While these chance encounters are indeed ephemeral, Clayton’s commitment to polyvocality is evident in this exhibition. First presented at the Cleveland Museum of Art (CMA) as a commissioned work by the FRONT International: Cleveland Triennial for Contemporary Art and the New York Philharmonic, 40 Part Part accumulates its own history of sound despite having no predetermined output. Originally conceived after Janet Cardiff’s The Forty Part Motet (2001) in the CMA collection, where a similar forty-speaker setup played a recording of Thomas Tallis’s 1573 religious composition “Spem in Alium” on loop, 40 Part Part engages local collections of music as Clayton works with choirs and their standard repertoires to produce new arrangements in performances sited in the exhibition space. Clayton also presents results of his research into North African musical theory in Sufi Plug Ins (2012–), a free-for-download software enabling electronic instruments to perform Arabic scales and polyrhythms. Installed less prominently in the interstitial passageway overlooking the main gallery space where 40 Part Part resides, this iteration of Sufi Plug Ins is displayed on a fully set-up computer and electronic keyboard, providing complete novices access to the prosumer software (Ableton Live) on which the plugin runs.

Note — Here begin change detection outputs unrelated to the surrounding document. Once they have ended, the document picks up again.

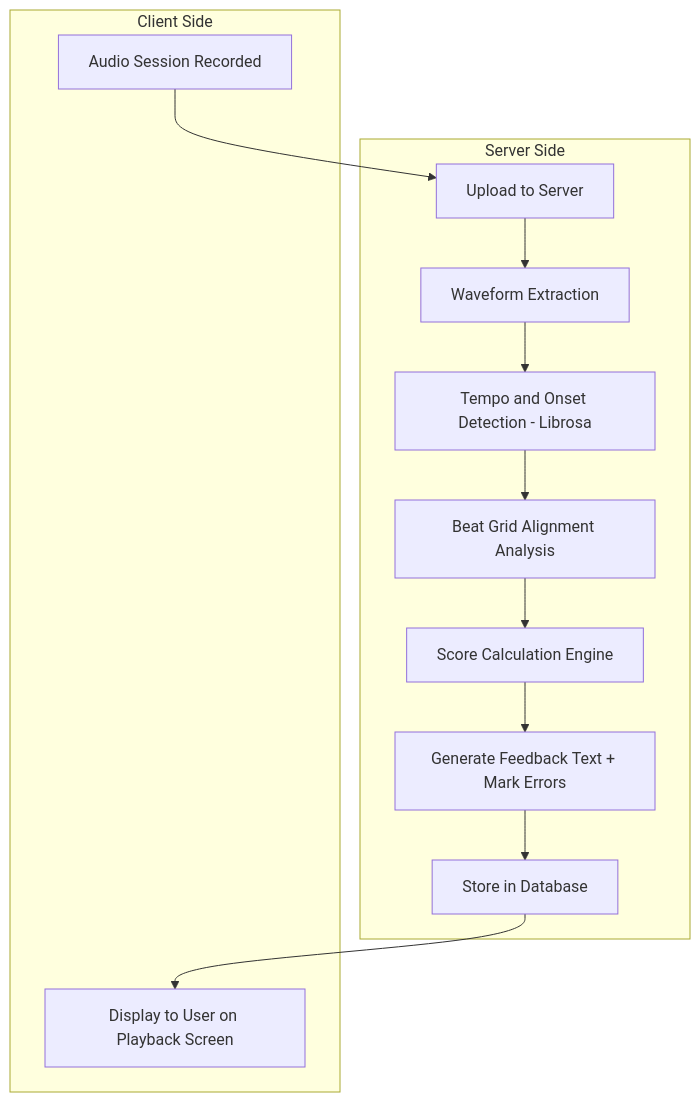
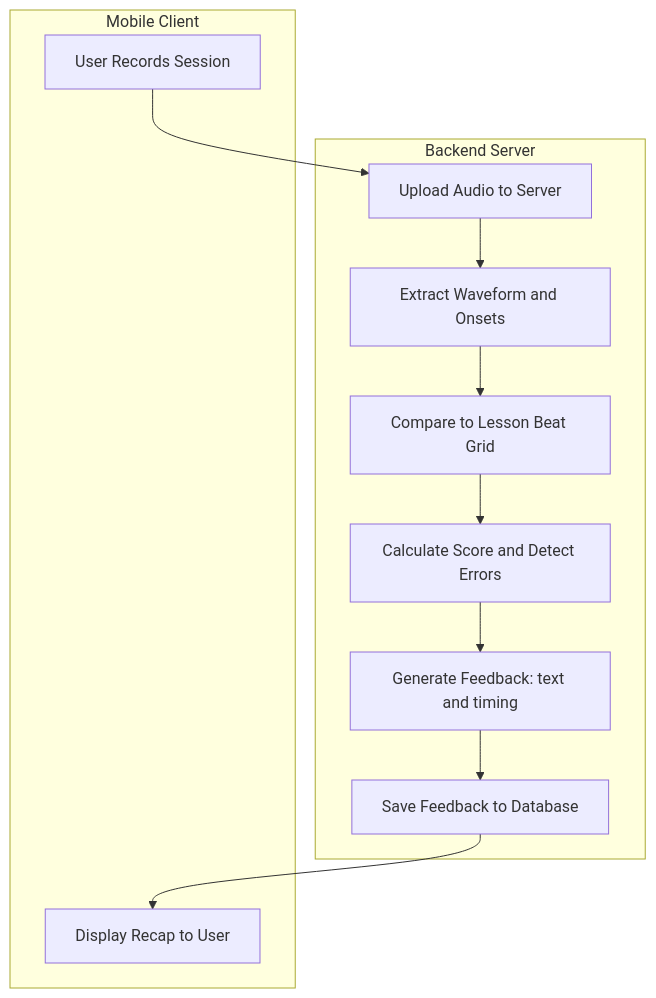
The eighth of 10 diagrams in Documents/Report.md (RemyCHARLES/Moonshot-Project), drawn with Mermaid before and after one commit. The commit also changed other lines of this file and 13 other files, not shown here.

````diff
--- a/Documents/Report.md
+++ b/Documents/Report.md
@@ -459,26 +788,24 @@
 ```mermaid
 graph TD
-    A[Audio Session Recorded] --> B[Upload to Server]
-    B --> C[Waveform Extraction]
-    C --> D[Tempo and Onset Detection - Librosa]
-    D --> E[Beat Grid Alignment Analysis]
-    E --> F[Score Calculation Engine]
-    F --> G[Generate Feedback Text + Mark Errors]
-    G --> H[Store in Database]
-    H --> I[Display to User on Playback Screen]
+    A[User Records Session] --> B[Upload Audio to Server]
+    B --> C[Extract Waveform and Onsets]
+    C --> D[Compare to Lesson Beat Grid]
+    D --> E[Calculate Score and Detect Errors]
+    E --> F[Generate Feedback: text and timing]
+    F --> G[Save Feedback to Database]
+    G --> H[Display Recap to User]
 
-    subgraph Server Side
+    subgraph Backend Server
       B
       C
       D
       E
       F
       G
+    end
+
+    subgraph Mobile Client
+      A
       H
     end
-
-    subgraph Client Side
-      A
-      I
-    end
 ```
````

“They Are Part” surely allows the public an embodied experience to remember that the museum belongs to its people, in all their complexity and personal preferences. However, the artist, no matter how generous and humble, still remains as a crucial orchestrator to bridge and interpret, reminding us that unmediated interpersonal connection is not, and perhaps never was, our reality.
“Jace Clayton: They Are Part” is on view at the MassArt Art Museum through July 30, 2023.
Toby Wu is a writer and PhD student at Harvard University. He researches global contemporary art, elemental media theory, and the environmental humanities.
This piece was originally published in Issue 10: RECALL, our spring/summer 2023 issue. Order it here.